- **The task**:
Among the entries below, find every line that has "subgroups" and pull it out.

(Version difference data)
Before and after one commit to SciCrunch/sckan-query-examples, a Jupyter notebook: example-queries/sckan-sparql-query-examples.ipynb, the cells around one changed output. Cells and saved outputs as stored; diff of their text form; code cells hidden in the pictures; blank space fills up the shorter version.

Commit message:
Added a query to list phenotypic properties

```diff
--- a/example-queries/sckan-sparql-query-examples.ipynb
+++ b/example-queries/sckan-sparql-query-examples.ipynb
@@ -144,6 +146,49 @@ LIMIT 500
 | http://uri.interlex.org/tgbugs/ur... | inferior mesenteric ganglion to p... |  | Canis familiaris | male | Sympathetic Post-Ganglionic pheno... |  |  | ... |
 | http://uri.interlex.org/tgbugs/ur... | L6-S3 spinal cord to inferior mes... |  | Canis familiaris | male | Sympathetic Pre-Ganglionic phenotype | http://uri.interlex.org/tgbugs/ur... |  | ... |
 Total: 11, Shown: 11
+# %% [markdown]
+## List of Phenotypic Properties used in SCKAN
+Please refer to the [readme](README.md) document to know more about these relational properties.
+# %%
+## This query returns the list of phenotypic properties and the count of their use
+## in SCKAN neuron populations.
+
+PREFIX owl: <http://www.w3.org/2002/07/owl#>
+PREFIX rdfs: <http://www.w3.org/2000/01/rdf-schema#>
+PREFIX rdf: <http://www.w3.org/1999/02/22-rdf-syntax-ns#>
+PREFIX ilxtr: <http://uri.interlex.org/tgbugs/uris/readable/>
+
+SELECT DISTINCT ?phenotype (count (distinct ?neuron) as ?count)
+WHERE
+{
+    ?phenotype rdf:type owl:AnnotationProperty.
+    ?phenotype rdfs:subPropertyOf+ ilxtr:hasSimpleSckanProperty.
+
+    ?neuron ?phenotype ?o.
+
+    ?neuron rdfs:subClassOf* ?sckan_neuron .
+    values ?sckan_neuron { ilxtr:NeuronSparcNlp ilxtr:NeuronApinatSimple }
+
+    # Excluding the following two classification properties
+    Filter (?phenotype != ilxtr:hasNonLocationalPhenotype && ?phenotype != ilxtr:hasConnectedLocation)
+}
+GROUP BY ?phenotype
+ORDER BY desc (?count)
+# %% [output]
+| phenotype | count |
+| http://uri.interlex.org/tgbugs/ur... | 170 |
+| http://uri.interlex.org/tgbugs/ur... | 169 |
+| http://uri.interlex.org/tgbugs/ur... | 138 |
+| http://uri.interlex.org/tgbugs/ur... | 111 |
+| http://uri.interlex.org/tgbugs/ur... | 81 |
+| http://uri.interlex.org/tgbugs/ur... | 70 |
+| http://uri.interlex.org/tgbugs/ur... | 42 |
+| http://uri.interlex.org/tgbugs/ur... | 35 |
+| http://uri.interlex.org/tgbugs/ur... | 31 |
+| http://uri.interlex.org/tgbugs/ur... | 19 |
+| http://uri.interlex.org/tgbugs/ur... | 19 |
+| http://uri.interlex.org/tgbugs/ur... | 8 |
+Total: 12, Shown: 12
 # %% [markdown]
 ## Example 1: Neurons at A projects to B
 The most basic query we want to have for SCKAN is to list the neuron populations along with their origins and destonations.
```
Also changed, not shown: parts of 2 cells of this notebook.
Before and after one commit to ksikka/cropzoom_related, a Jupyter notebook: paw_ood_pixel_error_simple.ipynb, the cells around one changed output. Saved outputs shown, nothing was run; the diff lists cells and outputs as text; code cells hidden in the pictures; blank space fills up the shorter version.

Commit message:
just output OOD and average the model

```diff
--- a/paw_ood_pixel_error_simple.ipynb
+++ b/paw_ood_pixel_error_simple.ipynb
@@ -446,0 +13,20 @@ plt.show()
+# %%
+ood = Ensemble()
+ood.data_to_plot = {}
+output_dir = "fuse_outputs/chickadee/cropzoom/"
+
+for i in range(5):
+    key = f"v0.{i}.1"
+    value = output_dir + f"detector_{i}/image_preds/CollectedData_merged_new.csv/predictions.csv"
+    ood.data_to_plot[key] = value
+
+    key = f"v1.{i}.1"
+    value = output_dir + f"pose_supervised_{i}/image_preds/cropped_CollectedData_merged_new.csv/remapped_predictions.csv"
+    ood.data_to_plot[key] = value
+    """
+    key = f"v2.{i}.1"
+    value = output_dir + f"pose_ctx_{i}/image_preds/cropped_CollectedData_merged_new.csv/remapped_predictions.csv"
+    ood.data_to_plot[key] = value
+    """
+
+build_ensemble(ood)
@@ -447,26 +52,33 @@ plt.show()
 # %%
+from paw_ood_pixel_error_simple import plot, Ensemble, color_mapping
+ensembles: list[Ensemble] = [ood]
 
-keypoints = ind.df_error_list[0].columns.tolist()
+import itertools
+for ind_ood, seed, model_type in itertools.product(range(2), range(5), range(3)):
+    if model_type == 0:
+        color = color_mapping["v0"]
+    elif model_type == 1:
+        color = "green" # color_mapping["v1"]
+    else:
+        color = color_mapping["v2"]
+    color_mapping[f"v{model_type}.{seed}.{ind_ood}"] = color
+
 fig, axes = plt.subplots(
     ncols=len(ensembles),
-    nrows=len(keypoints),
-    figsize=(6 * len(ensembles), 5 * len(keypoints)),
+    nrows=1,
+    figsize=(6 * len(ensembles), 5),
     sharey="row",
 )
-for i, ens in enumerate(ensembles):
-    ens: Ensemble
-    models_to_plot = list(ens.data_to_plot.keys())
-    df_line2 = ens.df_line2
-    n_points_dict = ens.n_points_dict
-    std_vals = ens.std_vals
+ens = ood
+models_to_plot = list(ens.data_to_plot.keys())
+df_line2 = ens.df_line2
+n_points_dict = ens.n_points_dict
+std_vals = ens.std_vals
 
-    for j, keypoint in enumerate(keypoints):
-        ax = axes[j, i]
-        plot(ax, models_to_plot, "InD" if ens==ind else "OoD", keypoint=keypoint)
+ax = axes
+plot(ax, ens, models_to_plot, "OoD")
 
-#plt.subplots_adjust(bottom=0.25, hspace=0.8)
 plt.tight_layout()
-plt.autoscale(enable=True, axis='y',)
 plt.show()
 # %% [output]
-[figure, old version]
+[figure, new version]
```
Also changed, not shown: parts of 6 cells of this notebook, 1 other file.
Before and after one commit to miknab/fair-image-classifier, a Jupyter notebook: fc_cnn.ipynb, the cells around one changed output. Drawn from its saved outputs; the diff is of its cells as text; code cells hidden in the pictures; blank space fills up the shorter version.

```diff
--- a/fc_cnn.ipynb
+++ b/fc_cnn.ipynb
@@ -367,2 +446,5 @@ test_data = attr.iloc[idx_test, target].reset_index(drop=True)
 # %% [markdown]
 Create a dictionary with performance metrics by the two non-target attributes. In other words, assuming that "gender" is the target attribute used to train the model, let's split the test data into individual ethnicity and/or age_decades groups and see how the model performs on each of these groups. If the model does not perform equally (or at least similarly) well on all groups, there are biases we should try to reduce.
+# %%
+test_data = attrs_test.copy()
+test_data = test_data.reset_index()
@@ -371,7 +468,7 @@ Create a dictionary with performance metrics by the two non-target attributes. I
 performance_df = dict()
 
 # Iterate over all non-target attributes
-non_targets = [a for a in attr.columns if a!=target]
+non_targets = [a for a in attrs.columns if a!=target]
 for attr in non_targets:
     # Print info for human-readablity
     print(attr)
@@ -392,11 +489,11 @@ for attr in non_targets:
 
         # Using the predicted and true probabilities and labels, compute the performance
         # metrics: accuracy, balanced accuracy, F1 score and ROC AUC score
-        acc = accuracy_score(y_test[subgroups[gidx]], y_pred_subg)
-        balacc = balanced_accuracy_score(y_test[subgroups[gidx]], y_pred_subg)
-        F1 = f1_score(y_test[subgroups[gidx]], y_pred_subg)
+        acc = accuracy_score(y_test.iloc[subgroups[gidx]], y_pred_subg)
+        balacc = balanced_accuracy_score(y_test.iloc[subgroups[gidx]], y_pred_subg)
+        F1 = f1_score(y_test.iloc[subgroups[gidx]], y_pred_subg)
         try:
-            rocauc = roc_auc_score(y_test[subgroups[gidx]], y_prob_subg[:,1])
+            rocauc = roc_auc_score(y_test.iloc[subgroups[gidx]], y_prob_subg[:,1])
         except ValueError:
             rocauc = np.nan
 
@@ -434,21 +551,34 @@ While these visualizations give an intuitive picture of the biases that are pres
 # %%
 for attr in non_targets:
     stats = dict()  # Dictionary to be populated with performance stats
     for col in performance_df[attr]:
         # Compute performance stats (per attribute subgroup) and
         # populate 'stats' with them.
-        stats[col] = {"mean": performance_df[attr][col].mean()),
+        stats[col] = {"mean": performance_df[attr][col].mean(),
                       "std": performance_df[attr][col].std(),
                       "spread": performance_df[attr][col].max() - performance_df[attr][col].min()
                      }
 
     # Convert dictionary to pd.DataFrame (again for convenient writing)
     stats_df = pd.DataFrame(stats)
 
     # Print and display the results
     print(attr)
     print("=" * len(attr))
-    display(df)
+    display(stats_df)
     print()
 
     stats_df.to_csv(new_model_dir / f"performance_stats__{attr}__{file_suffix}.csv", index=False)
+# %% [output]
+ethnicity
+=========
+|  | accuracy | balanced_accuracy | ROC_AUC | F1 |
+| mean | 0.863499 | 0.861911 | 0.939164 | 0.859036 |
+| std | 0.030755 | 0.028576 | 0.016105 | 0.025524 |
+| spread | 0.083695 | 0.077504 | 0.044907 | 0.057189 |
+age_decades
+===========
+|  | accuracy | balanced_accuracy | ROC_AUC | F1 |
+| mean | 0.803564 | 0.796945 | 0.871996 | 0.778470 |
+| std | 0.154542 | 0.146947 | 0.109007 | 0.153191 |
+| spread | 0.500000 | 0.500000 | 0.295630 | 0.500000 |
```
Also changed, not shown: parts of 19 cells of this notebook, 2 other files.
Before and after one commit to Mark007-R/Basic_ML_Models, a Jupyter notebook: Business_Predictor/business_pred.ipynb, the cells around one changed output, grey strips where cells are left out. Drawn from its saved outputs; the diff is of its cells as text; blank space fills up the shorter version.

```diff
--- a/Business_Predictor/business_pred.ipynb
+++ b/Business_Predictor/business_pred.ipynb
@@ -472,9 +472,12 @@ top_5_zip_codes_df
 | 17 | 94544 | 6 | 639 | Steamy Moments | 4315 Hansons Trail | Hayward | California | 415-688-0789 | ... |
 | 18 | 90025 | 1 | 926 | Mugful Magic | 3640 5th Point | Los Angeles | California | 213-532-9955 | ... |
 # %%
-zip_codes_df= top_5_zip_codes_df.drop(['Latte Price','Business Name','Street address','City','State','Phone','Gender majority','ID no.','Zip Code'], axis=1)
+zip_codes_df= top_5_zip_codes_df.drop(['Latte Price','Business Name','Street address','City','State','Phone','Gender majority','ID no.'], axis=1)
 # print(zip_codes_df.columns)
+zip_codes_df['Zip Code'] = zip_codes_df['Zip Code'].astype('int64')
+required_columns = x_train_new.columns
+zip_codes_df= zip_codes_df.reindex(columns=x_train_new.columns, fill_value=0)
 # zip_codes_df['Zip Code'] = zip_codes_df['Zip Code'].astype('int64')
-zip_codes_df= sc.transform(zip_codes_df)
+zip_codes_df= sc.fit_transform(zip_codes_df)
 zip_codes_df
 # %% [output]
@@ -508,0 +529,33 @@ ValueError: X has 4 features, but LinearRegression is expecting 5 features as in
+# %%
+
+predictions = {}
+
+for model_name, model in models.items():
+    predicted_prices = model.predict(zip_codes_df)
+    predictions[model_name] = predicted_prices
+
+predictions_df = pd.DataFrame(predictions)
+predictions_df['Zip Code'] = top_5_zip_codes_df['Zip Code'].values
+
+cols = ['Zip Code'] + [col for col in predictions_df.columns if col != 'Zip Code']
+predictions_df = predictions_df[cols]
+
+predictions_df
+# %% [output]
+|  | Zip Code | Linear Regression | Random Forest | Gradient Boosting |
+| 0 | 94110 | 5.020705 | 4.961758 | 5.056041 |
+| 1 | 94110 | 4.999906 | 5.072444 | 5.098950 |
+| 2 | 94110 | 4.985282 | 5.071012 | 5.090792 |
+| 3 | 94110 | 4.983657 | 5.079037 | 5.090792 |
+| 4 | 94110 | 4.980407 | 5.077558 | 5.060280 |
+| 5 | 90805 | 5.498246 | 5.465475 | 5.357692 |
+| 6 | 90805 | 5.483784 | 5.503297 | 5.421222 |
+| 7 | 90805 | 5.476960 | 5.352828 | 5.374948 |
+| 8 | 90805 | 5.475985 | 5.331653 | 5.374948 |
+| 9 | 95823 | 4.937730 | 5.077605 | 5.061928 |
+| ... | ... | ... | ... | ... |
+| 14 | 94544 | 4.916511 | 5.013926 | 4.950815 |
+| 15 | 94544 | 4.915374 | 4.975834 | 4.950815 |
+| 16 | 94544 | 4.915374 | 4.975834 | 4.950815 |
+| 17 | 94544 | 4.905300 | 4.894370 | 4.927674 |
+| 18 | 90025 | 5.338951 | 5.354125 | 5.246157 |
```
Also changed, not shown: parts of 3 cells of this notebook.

- **Result of the task**:
-        acc = accuracy_score(y_test[subgroups[gidx]], y_pred_subg)
-        balacc = balanced_accuracy_score(y_test[subgroups[gidx]], y_pred_subg)
-        F1 = f1_score(y_test[subgroups[gidx]], y_pred_subg)
+        acc = accuracy_score(y_test.iloc[subgroups[gidx]], y_pred_subg)
+        balacc = balanced_accuracy_score(y_test.iloc[subgroups[gidx]], y_pred_subg)
+        F1 = f1_score(y_test.iloc[subgroups[gidx]], y_pred_subg)
-            rocauc = roc_auc_score(y_test[subgroups[gidx]], y_prob_subg[:,1])
+            rocauc = roc_auc_score(y_test.iloc[subgroups[gidx]], y_prob_subg[:,1])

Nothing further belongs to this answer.